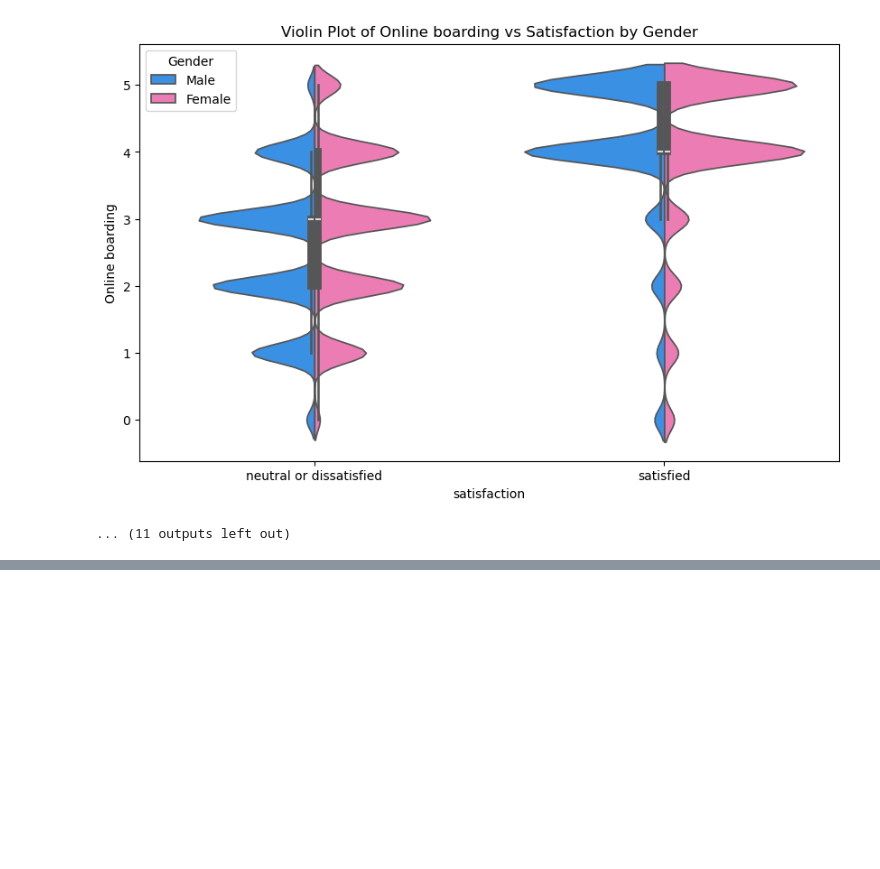
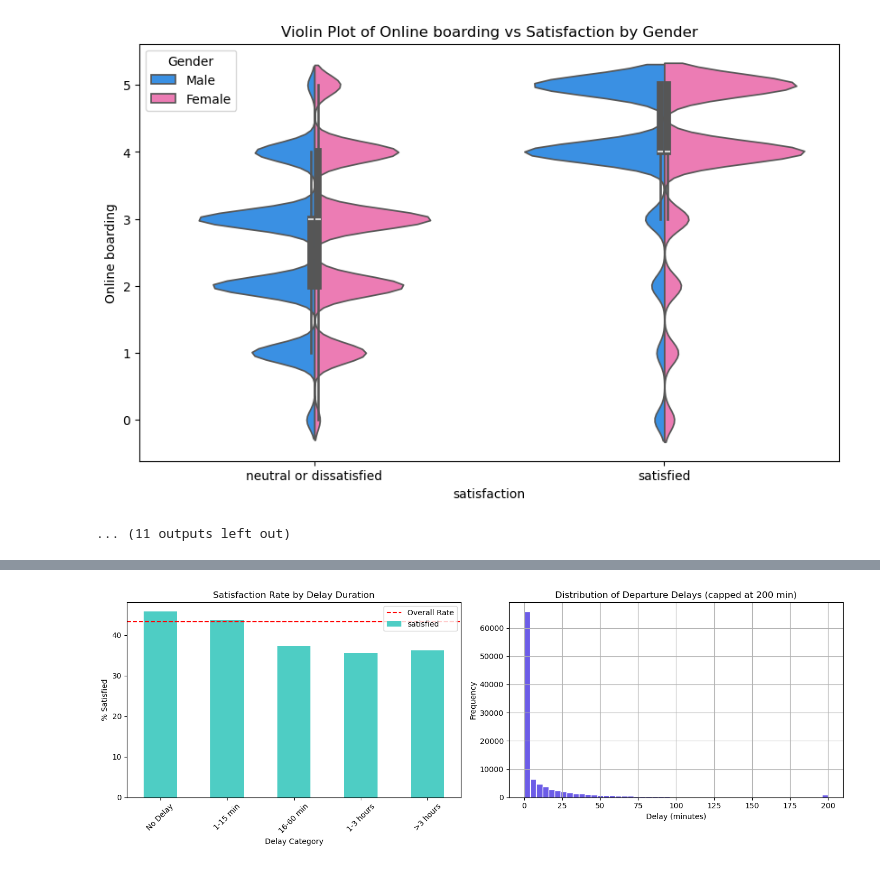
Before and after one commit to DenizCiger/airline-passenger-satisfaction, a Jupyter notebook: old_airlines.ipynb, the cells around one changed output, grey strips where cells are left out. Cells and saved outputs as stored; diff of their text form; code cells hidden in the pictures; blank space fills up the shorter version.

```diff
--- a/airlines.ipynb
+++ b/old_airlines.ipynb
@@ -141,0 +261,35 @@ for feature in train:
+# %%
+# 4. Delay Impact Analysis
+fig, axes = plt.subplots(1, 2, figsize=(14, 5))
+
+# Create delay bins
+train['Delay Category'] = pd.cut(train['Departure Delay in Minutes'],
+                                  bins=[-1, 0, 15, 60, 180, float('inf')],
+                                  labels=['No Delay', '1-15 min', '16-60 min', '1-3 hours', '>3 hours'])
+
+# Satisfaction by delay category
+delay_sat = train.groupby(['Delay Category', 'satisfaction']).size().unstack(fill_value=0)
+delay_sat_pct = delay_sat.div(delay_sat.sum(axis=1), axis=0) * 100
+
+delay_sat_pct['satisfied'].plot(kind='bar', ax=axes[0], color='#4ecdc4')
+axes[0].set_title('Satisfaction Rate by Delay Duration')
+axes[0].set_ylabel('% Satisfied')
+axes[0].set_xlabel('Delay Category')
+axes[0].tick_params(axis='x', rotation=45)
+axes[0].axhline(y=train['satisfaction'].value_counts(normalize=True)['satisfied']*100,
+                color='red', linestyle='--', label='Overall Rate')
+axes[0].legend()
+
+# Distribution of delays
+train['Departure Delay in Minutes'].clip(upper=200).hist(bins=50, ax=axes[1], color='#6c5ce7', edgecolor='white')
+axes[1].set_title('Distribution of Departure Delays (capped at 200 min)')
+axes[1].set_xlabel('Delay (minutes)')
+axes[1].set_ylabel('Frequency')
+
+plt.tight_layout()
+plt.show()
+
+# Clean up temp column
+train.drop('Delay Category', axis=1, inplace=True)
+# %% [output]
+[figure, added]
```
Also changed, not shown: parts of 9 cells of this notebook, 1 other file.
- - -
__Exercise directions__: Using the records above, count how many lines include the word "notebook", and reply only with that figure.

__Exercise output__: 2